  2. Devise a game that can teach the concepts. For example, if your lesson involves addition and subtraction, you could create a game that involves purchasing items at a store and then deciding on the correct amount to pay the cashier.
  3. Organize the elements of the game. If you are creating an imaginary store, make a list of the items you will sell and the corresponding prices. You may choose to sell erasers for 50 cents, pencils for $1 and pens for $2. Also, have some play money that the children can use.
  4. Explain the interactive game, along with the rules. For example, tell the children that they are in a store. One child is the cashier, and the others are the shoppers. The shoppers can purchase a minimum of two or a maximum of four items. The shoppers can pay in $5 increments. When they hand $5 to the cashier, along with the items they're purchasing, the cashier must hand back their change.
  5. Allow the students to play this game independently for a certain period of time, and then have them switch roles. This will enable all of the students to have a turn being the cashier and the shopper.

How to Teach Children to Role Play

How to Teach Children to Role Play thumbnail

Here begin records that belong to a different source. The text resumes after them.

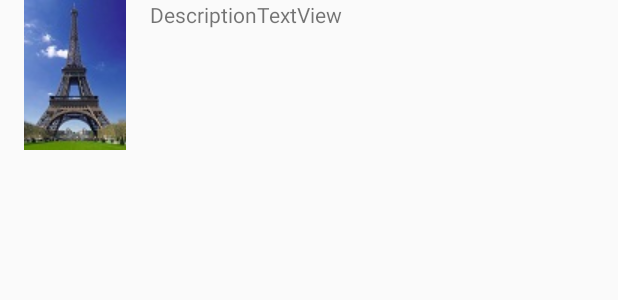
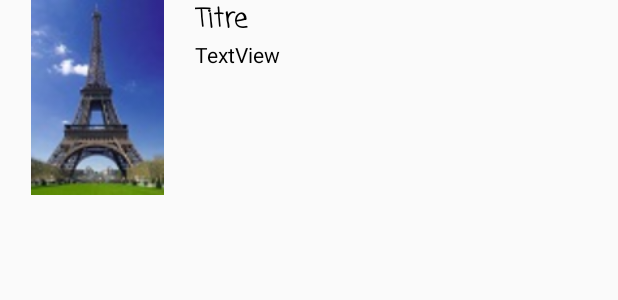
Before and after one commit to Flow94100/ProjetPython, an Android app: the layout list_actu_item.xml on its own in the app's theme, with its tools: preview values and no code run, on a phone screen of 412 x 824 dp. Shown: the top 300 px of the screen. Run offline under Robolectric (Android 15) with nearby library versions, the phone set to English and light mode, and no system bars.

Commit message:
COMMIT POUR VOUS BANDE DE BIATCH

```diff
--- a/app/src/main/java/com/example/frozotte/projetpython/AccueilActivity.java
+++ b/app/src/main/java/com/example/frozotte/projetpython/AccueilActivity.java
@@ -30,8 +30,6 @@ public class AccueilActivity extends AppCompatActivity {
         recupVille.execute();
         try {
             result = recupVille.get();
-            //result = recupActivite.get();
-            Log.i("result", result);
         } catch (InterruptedException e) {
             e.printStackTrace();
         } catch (ExecutionException e) {
@@ -41,6 +39,7 @@ public class AccueilActivity extends AppCompatActivity {
         Intent intent= getIntent();
         String result = intent.getStringExtra("result");
         String login = intent.getStringExtra("login");
+        String login2 = intent.getStringExtra("user");
 
         txtLogin = (TextView)findViewById(R.id.txtTitreLog);
         imgDeconn = (ImageView)findViewById(R.id.imgDeconn);
--- a/app/src/main/java/com/example/frozotte/projetpython/InscriptionActivity.java
+++ b/app/src/main/java/com/example/frozotte/projetpython/InscriptionActivity.java
@@ -46,6 +46,7 @@ public class InscriptionActivity extends AppCompatActivity {
                     insriptionController.execute(url,user,pwd,mail);
 
                     Intent iAccueil = new Intent(getApplicationContext(), AccueilActivity.class);
+                    iAccueil.putExtra("user", user);
                     startActivity(iAccueil);
                 }
             }
--- a/app/src/main/java/com/example/frozotte/projetpython/controller/RecupActivite.java
+++ b/app/src/main/java/com/example/frozotte/projetpython/controller/RecupActivite.java
@@ -48,7 +48,9 @@ public class RecupActivite extends AsyncTask<String,Void,String>{
             imgAct.put("Big Ben", R.drawable.big_ben);
             imgAct.put("London Eye", R.drawable.london_eyes);
             imgAct.put("Opéra House", R.drawable.opera);
-            imgAct.put("Harbour Bridge", R.drawable.harbour_bridge);}
+            imgAct.put("Harbour Bridge", R.drawable.harbour_bridge);
+            imgAct.put("Arc de Triomphe", R.drawable.arc_de_triomphe);
+            imgAct.put("Montmartre", R.drawable.montmartre);}
 
 
     public RecupActivite(Activity context, String url){
--- a/app/src/main/res/layout/list_actu_item.xml
+++ b/app/src/main/res/layout/list_actu_item.xml
@@ -5,22 +5,38 @@
     android:layout_height="match_parent">
 
     <ImageView
-        android:layout_width="100dp"
-        android:layout_height="100dp"
+        android:layout_width="130dp"
+        android:layout_height="130dp"
         android:src="@drawable/eiffel_tower"
         android:id="@+id/imgActu"/>
 
-    <TextView
-        android:layout_width="wrap_content"
+    <LinearLayout
+        android:layout_width="match_parent"
         android:layout_height="wrap_content"
-        android:id="@+id/txtActuNom"
-        android:text="Description"/>
+        android:orientation="vertical" >
 
-    <TextView
-        android:text="TextView"
-        android:layout_width="wrap_content"
-        android:layout_height="wrap_content"
-        android:id="@+id/txtActuDescr"
-        android:layout_weight="1" />
+        <TextView
+            android:layout_width="wrap_content"
+            android:layout_height="wrap_content"
+            android:id="@+id/txtActuNom"
+            android:textSize="17dp"
+            android:fontFamily="casual"
+            android:textStyle="bold"
+            android:text="Titre"
+            android:textColor="#000000"/>
+
+        <TextView
+            android:id="@+id/txtActuDescr"
+            android:layout_width="200dp"
+            android:layout_height="match_parent"
+            android:layout_weight="0.08"
+            android:text="TextView"
+            android:textColor="#000000"
+            android:maxLines="5"
+            android:lines="5" />
+
+    </LinearLayout>
+
+
 
 </LinearLayout>
```
Also changed, not shown: app/src/main/assets/fonts/911Fonts.com_ComicSansMSRegular__-_911fonts.com-fonts-BpCS.ttf (added), app/src/main/res/drawable/arc_de_triomphe.jpg (added), app/src/main/res/drawable/big_ben.JPG, app/src/main/res/drawable/harbour_bridge.jpg, app/src/main/res/drawable/london_eyes.jpg, app/src/main/res/drawable/louvre.jpg, app/src/main/res/drawable/montmartre.jpg (added), app/src/main/res/drawable/opera.jpg.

  • Decide what you want to achieve through role-play. Devise scenarios that are likely to result in the appropriate lesson learned. Increase the complexity of the scenario for older age groups.
  • Introduce role-play by presenting children with a scenario and characters. Pair children off and give them index cards with information about the situation and character profiles. Character profiles may consist of a variety of professions, characteristics or descriptors the children understand. Be sure to provide children with their character's perspective or position on the issue.
  • Explain the concept of role-play. After distributing the index cards, tell children to pretend to be the characters in their given scenario. Give them a few moments to think about how the character would act and react in the situation.
  • Have each pair of children come to the front of the room and perform their role-play. Offer suggestions, if they get stuck. When the scene is over, discuss the action with the rest of the children. Ask questions about the content addressed, the lesson being discussed and what they would have done differently as either of the characters.
  • Have a conversation with the children about the lesson they learned. Tell them that the skills they learn in a role-playing environment can be applied to real-world encounters.